§ **Problem to solve**
Each line in the entries below that holds the word "duration" belongs in the answer.

----------

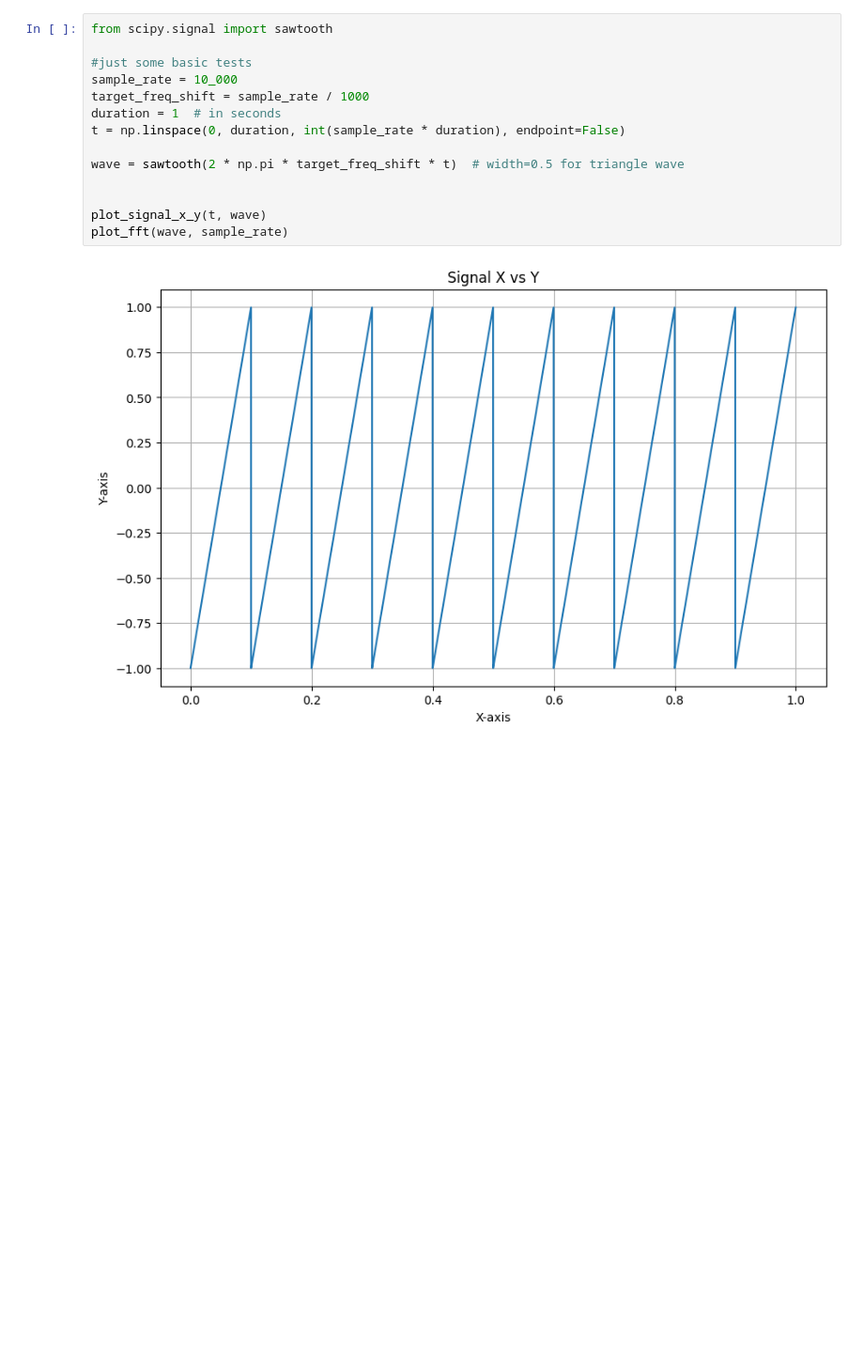
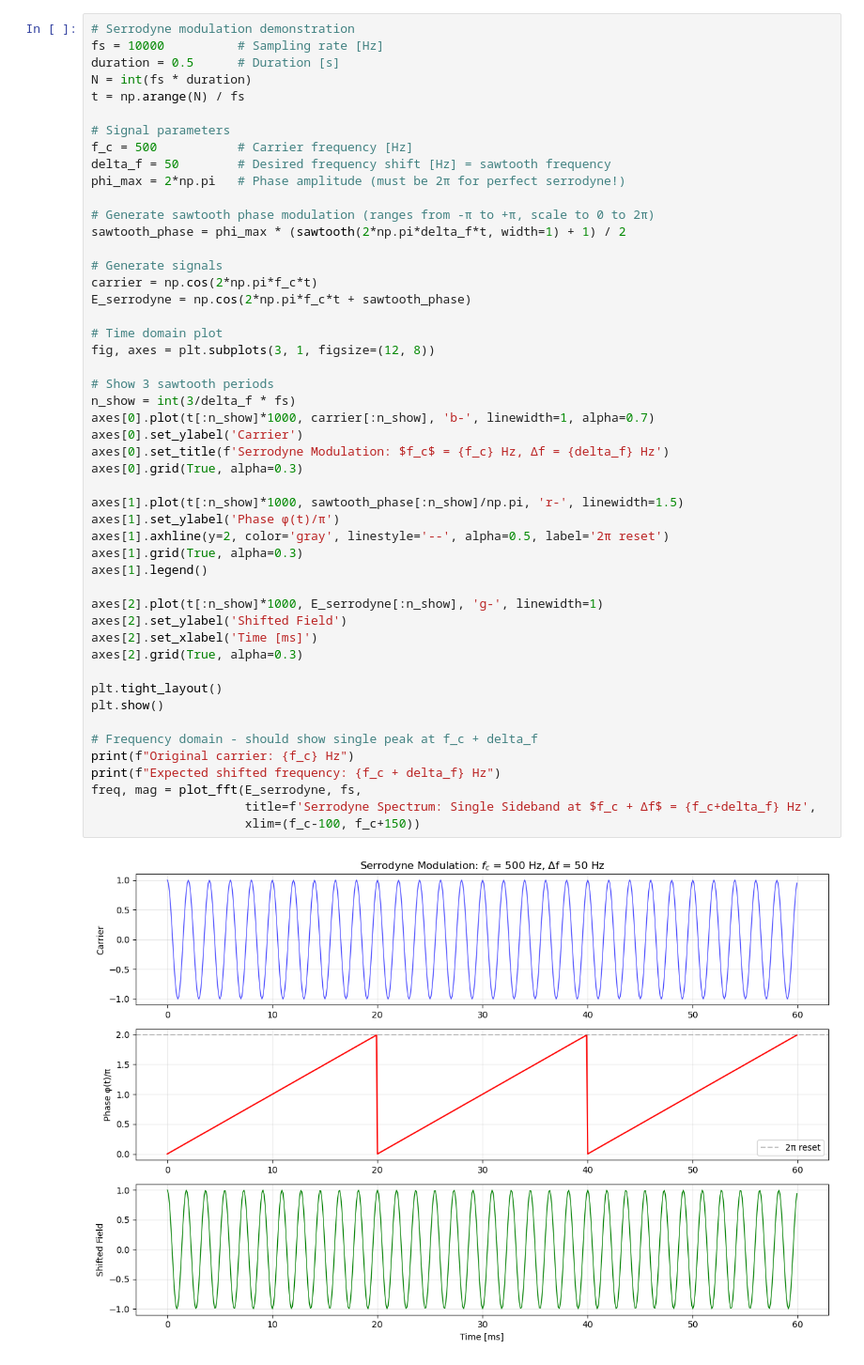
Before and after one commit to selfoluap/RFSoC4x2-AWG, a Jupyter notebook: notebooks/serrodyne.ipynb, the cells around one changed output. Shown at 94% size. Cells and saved outputs as stored; diff of their text form; blank space fills up the shorter version.

```diff
--- a/notebooks/serrodyne.ipynb
+++ b/notebooks/serrodyne.ipynb
@@ -129,16 +162,51 @@ The peak frequency is 0.00 MHz with a magnitude of 608613129.77
 # %%
-from scipy.signal import sawtooth
+# Serrodyne modulation demonstration
+fs = 10000          # Sampling rate [Hz]
+duration = 0.5      # Duration [s]
+N = int(fs * duration)
+t = np.arange(N) / fs
 
-#just some basic tests
-sample_rate = 10_000
-target_freq_shift = sample_rate / 1000
-duration = 1  # in seconds
-t = np.linspace(0, duration, int(sample_rate * duration), endpoint=False)
+# Signal parameters
+f_c = 500           # Carrier frequency [Hz]
+delta_f = 50        # Desired frequency shift [Hz] = sawtooth frequency
+phi_max = 2*np.pi   # Phase amplitude (must be 2π for perfect serrodyne!)
 
-wave = sawtooth(2 * np.pi * target_freq_shift * t)  # width=0.5 for triangle wave
+# Generate sawtooth phase modulation (ranges from -π to +π, scale to 0 to 2π)
+sawtooth_phase = phi_max * (sawtooth(2*np.pi*delta_f*t, width=1) + 1) / 2
 
+# Generate signals
+carrier = np.cos(2*np.pi*f_c*t)
+E_serrodyne = np.cos(2*np.pi*f_c*t + sawtooth_phase)
 
-plot_signal_x_y(t, wave)
-plot_fft(wave, sample_rate)
+# Time domain plot
+fig, axes = plt.subplots(3, 1, figsize=(12, 8))
+
+# Show 3 sawtooth periods
+n_show = int(3/delta_f * fs)
+axes[0].plot(t[:n_show]*1000, carrier[:n_show], 'b-', linewidth=1, alpha=0.7)
+axes[0].set_ylabel('Carrier')
+axes[0].set_title(f'Serrodyne Modulation: $f_c$ = {f_c} Hz, Δf = {delta_f} Hz')
+axes[0].grid(True, alpha=0.3)
+
+axes[1].plot(t[:n_show]*1000, sawtooth_phase[:n_show]/np.pi, 'r-', linewidth=1.5)
+axes[1].set_ylabel('Phase φ(t)/π')
+axes[1].axhline(y=2, color='gray', linestyle='--', alpha=0.5, label='2π reset')
+axes[1].grid(True, alpha=0.3)
+axes[1].legend()
+
+axes[2].plot(t[:n_show]*1000, E_serrodyne[:n_show], 'g-', linewidth=1)
+axes[2].set_ylabel('Shifted Field')
+axes[2].set_xlabel('Time [ms]')
+axes[2].grid(True, alpha=0.3)
+
+plt.tight_layout()
+plt.show()
+
+# Frequency domain - should show single peak at f_c + delta_f
+print(f"Original carrier: {f_c} Hz")
+print(f"Expected shifted frequency: {f_c + delta_f} Hz")
+freq, mag = plot_fft(E_serrodyne, fs,
+                     title=f'Serrodyne Spectrum: Single Sideband at $f_c + Δf$ = {f_c+delta_f} Hz',
+                     xlim=(f_c-100, f_c+150))
 # %% [output]
-[figure, old version]
+[figure, new version]
```
Also changed, not shown: parts of 16 cells of this notebook, 50 other files.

----------

§ **Result**
+duration = 0.5      # Duration [s]
+N = int(fs * duration)
-duration = 1  # in seconds
-t = np.linspace(0, duration, int(sample_rate * duration), endpoint=False)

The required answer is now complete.